(Web interface edit records)

• • • • •

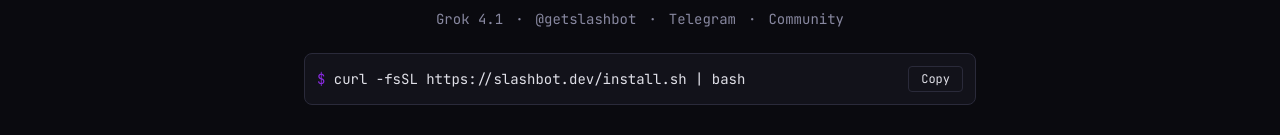
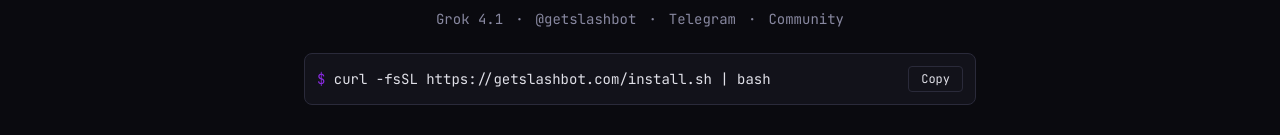
Before and after one commit to zorgspace/slashbot-web, a Next.js app: page / in a window 1280 px wide. Shown: the part 459-594 px from the top of the page. Built offline with nearby package versions, Linux system fonts and the light colour scheme; no server answers.

Commit message:
Update URL to getslashbot.com

```diff
--- a/src/app/page.tsx
+++ b/src/app/page.tsx
@@ -22,7 +22,7 @@
       .catch(() => {});
   }, []);
 
-  const installCommand = "curl -fsSL https://slashbot.dev/install.sh | bash";
+  const installCommand = "curl -fsSL https://getslashbot.com/install.sh | bash";
 
   const copyToClipboard = () => {
     navigator.clipboard.writeText(installCommand);
```
Also changed, not shown: 1 other file (tests, documents, lock files or other folders).
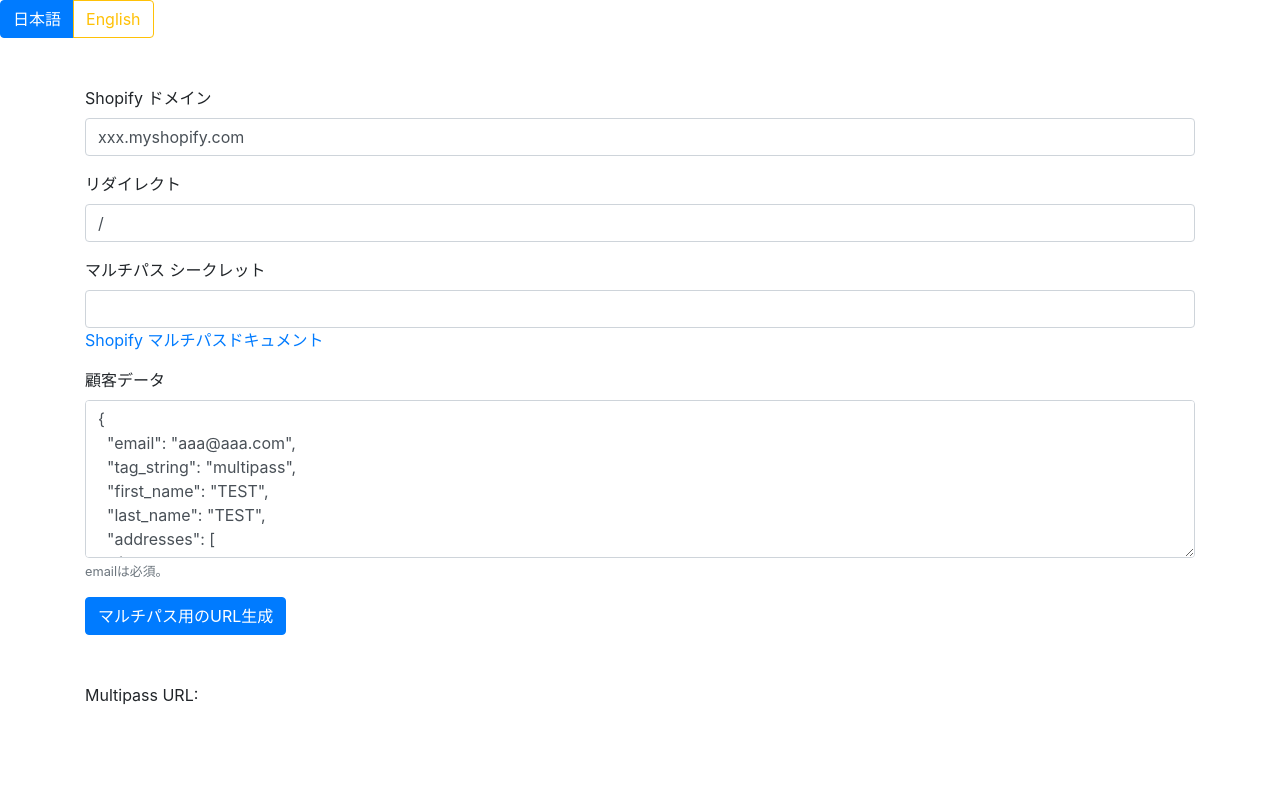
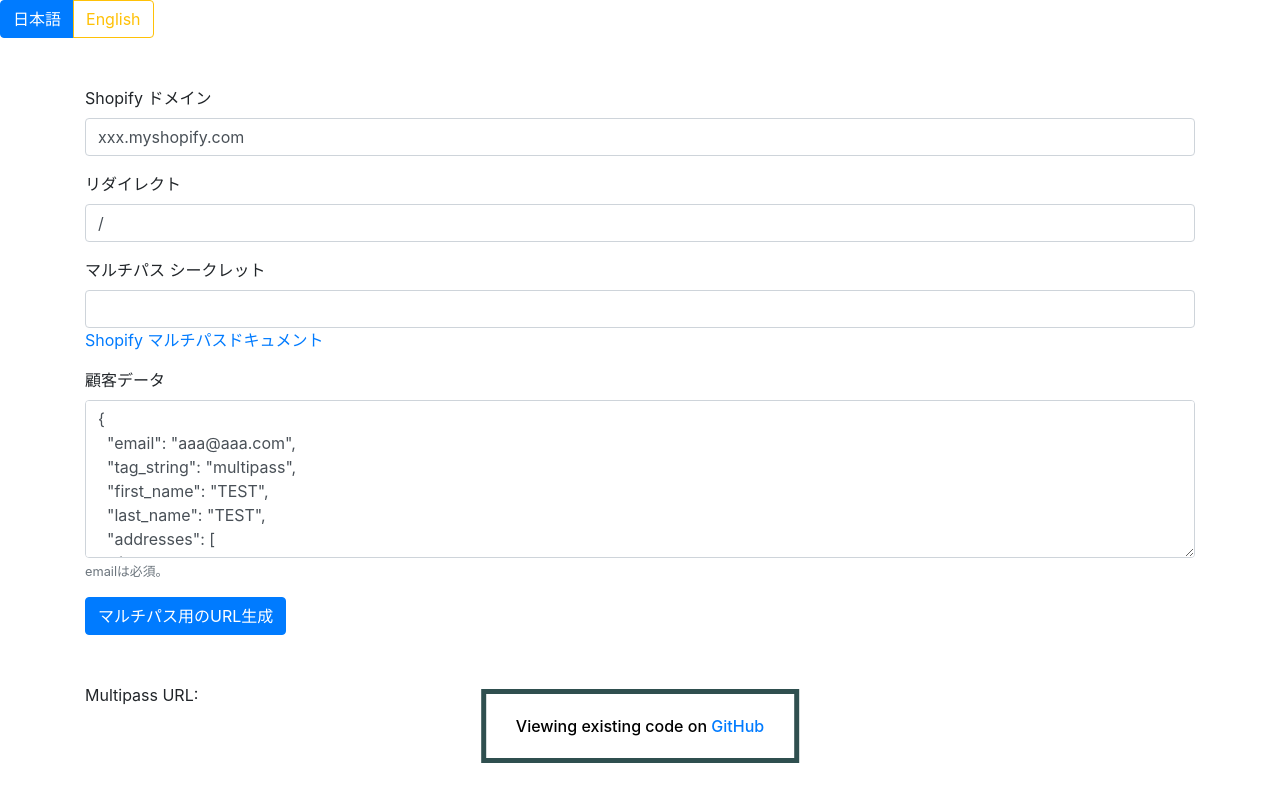
Before and after one commit to sameeranand1/shopify-multipass-demo, a React (Create React App) app: page / in a window 1280 px wide. Built offline with nearby package versions, Linux system fonts and the light colour scheme.

Commit message:
feat: add github link

```diff
--- a/public/index.html
+++ b/public/index.html
@@ -5,10 +5,7 @@
     <link rel="icon" href="%PUBLIC_URL%/favicon.ico" />
     <meta name="viewport" content="width=device-width, initial-scale=1" />
     <meta name="theme-color" content="#000000" />
-    <meta
-      name="description"
-      content="Web site created using create-react-app"
-    />
+    <meta name="description" content="Web site created using create-react-app" />
     <link rel="apple-touch-icon" href="%PUBLIC_URL%/logo192.png" />
     <!--
       manifest.json provides metadata used when your web app is installed on a
@@ -24,7 +21,12 @@
       work correctly both with client-side routing and a non-root public URL.
       Learn how to configure a non-root public URL by running `npm run build`.
     -->
-    <link rel="stylesheet" href="https://stackpath.bootstrapcdn.com/bootstrap/4.5.2/css/bootstrap.min.css" integrity="sha384-JcKb8q3iqJ61gNV9KGb8thSsNjpSL0n8PARn9HuZOnIxN0hoP+VmmDGMN5t9UJ0Z" crossorigin="anonymous">
+    <link
+      rel="stylesheet"
+      href="https://stackpath.bootstrapcdn.com/bootstrap/4.5.2/css/bootstrap.min.css"
+      integrity="sha384-JcKb8q3iqJ61gNV9KGb8thSsNjpSL0n8PARn9HuZOnIxN0hoP+VmmDGMN5t9UJ0Z"
+      crossorigin="anonymous"
+    />
     <title>Shopify Multipass Generator</title>
   </head>
   <body>
@@ -40,5 +42,15 @@
       To begin the development, run `npm start` or `yarn start`.
       To create a production bundle, use `npm run build` or `yarn build`.
     -->
+    <script>
+      (async function () {
+        if (CSS['paintWorklet'] === undefined) {
+          await import('https://unpkg.com/css-paint-polyfill');
+        }
+        CSS.paintWorklet.addModule(
+          'https://unpkg.com/houdini-tesla@0.0.2/dist/worklet.js'
+        );
+      })();
+    </script>
   </body>
 </html>
--- a/src/App.css
+++ b/src/App.css
@@ -1,38 +1,22 @@
-.App {
+footer.pass-footer {
+  position: absolute;
+  right: 50%;
+  bottom: 0;
+  display: block;
   text-align: center;
+  transform: translateX(50%) translateY(-50%);
 }
 
-.App-logo {
-  height: 40vmin;
-  pointer-events: none;
+.tesla {
+  --tesla-segments: 5;
+  --tesla-angle: 45;
+  --tesla-blur: 5;
+  --tesla-width: 4;
+  --tesla-hue: 180;
+  --tesla-saturation: 100;
+  --tesla-lightness: 50;
+  background: paint(tesla-coil);
+  padding: 20px 30px;
+  border: 5px solid darkslategrey;
+  font-weight: 500;
 }
-
-@media (prefers-reduced-motion: no-preference) {
-  .App-logo {
-    animation: App-logo-spin infinite 20s linear;
-  }
-}
-
-.App-header {
-  background-color: #282c34;
-  min-height: 100vh;
-  display: flex;
-  flex-direction: column;
-  align-items: center;
-  justify-content: center;
-  font-size: calc(10px + 2vmin);
-  color: white;
-}
-
-.App-link {
-  color: #61dafb;
-}
-
-@keyframes App-logo-spin {
-  from {
-    transform: rotate(0deg);
-  }
-  to {
-    transform: rotate(360deg);
-  }
-}
--- a/src/App.tsx
+++ b/src/App.tsx
@@ -1,5 +1,6 @@
 import React, { useReducer, useState } from 'react';
 import { Multipass } from 'multipass-js';
+import './App.css';
 
 enum ACTION_TYPES {
   CHANGE = 'CHANGE',
@@ -212,6 +213,12 @@ function App() {
           {state.url}
         </a>
       </div>
+      <footer className="pass-footer">
+        <button className="tesla">
+          Viewing existing code on{' '}
+          <a href="https://github.com/keidarcy/shopify-multipass-demo/">GitHub</a>
+        </button>
+      </footer>
     </>
   );
 }
```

• • • • •

_Your objective_
Exactly as they stand, the entries must be written out again, pictures excluded.

_Response to this task_
Before and after one commit to zorgspace/slashbot-web, a Next.js app: page / in a window 1280 px wide. Shown: the part 459-594 px from the top of the page. Built offline with nearby package versions, Linux system fonts and the light colour scheme; no server answers.

Commit message:
Update URL to getslashbot.com

```diff
--- a/src/app/page.tsx
+++ b/src/app/page.tsx
@@ -22,7 +22,7 @@
       .catch(() => {});
   }, []);
 
-  const installCommand = "curl -fsSL https://slashbot.dev/install.sh | bash";
+  const installCommand = "curl -fsSL https://getslashbot.com/install.sh | bash";
 
   const copyToClipboard = () => {
     navigator.clipboard.writeText(installCommand);
```
Also changed, not shown: 1 other file (tests, documents, lock files or other folders).
Before and after one commit to sameeranand1/shopify-multipass-demo, a React (Create React App) app: page / in a window 1280 px wide. Built offline with nearby package versions, Linux system fonts and the light colour scheme.

Commit message:
feat: add github link

```diff
--- a/public/index.html
+++ b/public/index.html
@@ -5,10 +5,7 @@
     <link rel="icon" href="%PUBLIC_URL%/favicon.ico" />
     <meta name="viewport" content="width=device-width, initial-scale=1" />
     <meta name="theme-color" content="#000000" />
-    <meta
-      name="description"
-      content="Web site created using create-react-app"
-    />
+    <meta name="description" content="Web site created using create-react-app" />
     <link rel="apple-touch-icon" href="%PUBLIC_URL%/logo192.png" />
     <!--
       manifest.json provides metadata used when your web app is installed on a
@@ -24,7 +21,12 @@
       work correctly both with client-side routing and a non-root public URL.
       Learn how to configure a non-root public URL by running `npm run build`.
     -->
-    <link rel="stylesheet" href="https://stackpath.bootstrapcdn.com/bootstrap/4.5.2/css/bootstrap.min.css" integrity="sha384-JcKb8q3iqJ61gNV9KGb8thSsNjpSL0n8PARn9HuZOnIxN0hoP+VmmDGMN5t9UJ0Z" crossorigin="anonymous">
+    <link
+      rel="stylesheet"
+      href="https://stackpath.bootstrapcdn.com/bootstrap/4.5.2/css/bootstrap.min.css"
+      integrity="sha384-JcKb8q3iqJ61gNV9KGb8thSsNjpSL0n8PARn9HuZOnIxN0hoP+VmmDGMN5t9UJ0Z"
+      crossorigin="anonymous"
+    />
     <title>Shopify Multipass Generator</title>
   </head>
   <body>
@@ -40,5 +42,15 @@
       To begin the development, run `npm start` or `yarn start`.
       To create a production bundle, use `npm run build` or `yarn build`.
     -->
+    <script>
+      (async function () {
+        if (CSS['paintWorklet'] === undefined) {
+          await import('https://unpkg.com/css-paint-polyfill');
+        }
+        CSS.paintWorklet.addModule(
+          'https://unpkg.com/houdini-tesla@0.0.2/dist/worklet.js'
+        );
+      })();
+    </script>
   </body>
 </html>
--- a/src/App.css
+++ b/src/App.css
@@ -1,38 +1,22 @@
-.App {
+footer.pass-footer {
+  position: absolute;
+  right: 50%;
+  bottom: 0;
+  display: block;
   text-align: center;
+  transform: translateX(50%) translateY(-50%);
 }
 
-.App-logo {
-  height: 40vmin;
-  pointer-events: none;
+.tesla {
+  --tesla-segments: 5;
+  --tesla-angle: 45;
+  --tesla-blur: 5;
+  --tesla-width: 4;
+  --tesla-hue: 180;
+  --tesla-saturation: 100;
+  --tesla-lightness: 50;
+  background: paint(tesla-coil);
+  padding: 20px 30px;
+  border: 5px solid darkslategrey;
+  font-weight: 500;
 }
-
-@media (prefers-reduced-motion: no-preference) {
-  .App-logo {
-    animation: App-logo-spin infinite 20s linear;
-  }
-}
-
-.App-header {
-  background-color: #282c34;
-  min-height: 100vh;
-  display: flex;
-  flex-direction: column;
-  align-items: center;
-  justify-content: center;
-  font-size: calc(10px + 2vmin);
-  color: white;
-}
-
-.App-link {
-  color: #61dafb;
-}
-
-@keyframes App-logo-spin {
-  from {
-    transform: rotate(0deg);
-  }
-  to {
-    transform: rotate(360deg);
-  }
-}
--- a/src/App.tsx
+++ b/src/App.tsx
@@ -1,5 +1,6 @@
 import React, { useReducer, useState } from 'react';
 import { Multipass } from 'multipass-js';
+import './App.css';
 
 enum ACTION_TYPES {
   CHANGE = 'CHANGE',
@@ -212,6 +213,12 @@ function App() {
           {state.url}
         </a>
       </div>
+      <footer className="pass-footer">
+        <button className="tesla">
+          Viewing existing code on{' '}
+          <a href="https://github.com/keidarcy/shopify-multipass-demo/">GitHub</a>
+        </button>
+      </footer>
     </>
   );
 }
```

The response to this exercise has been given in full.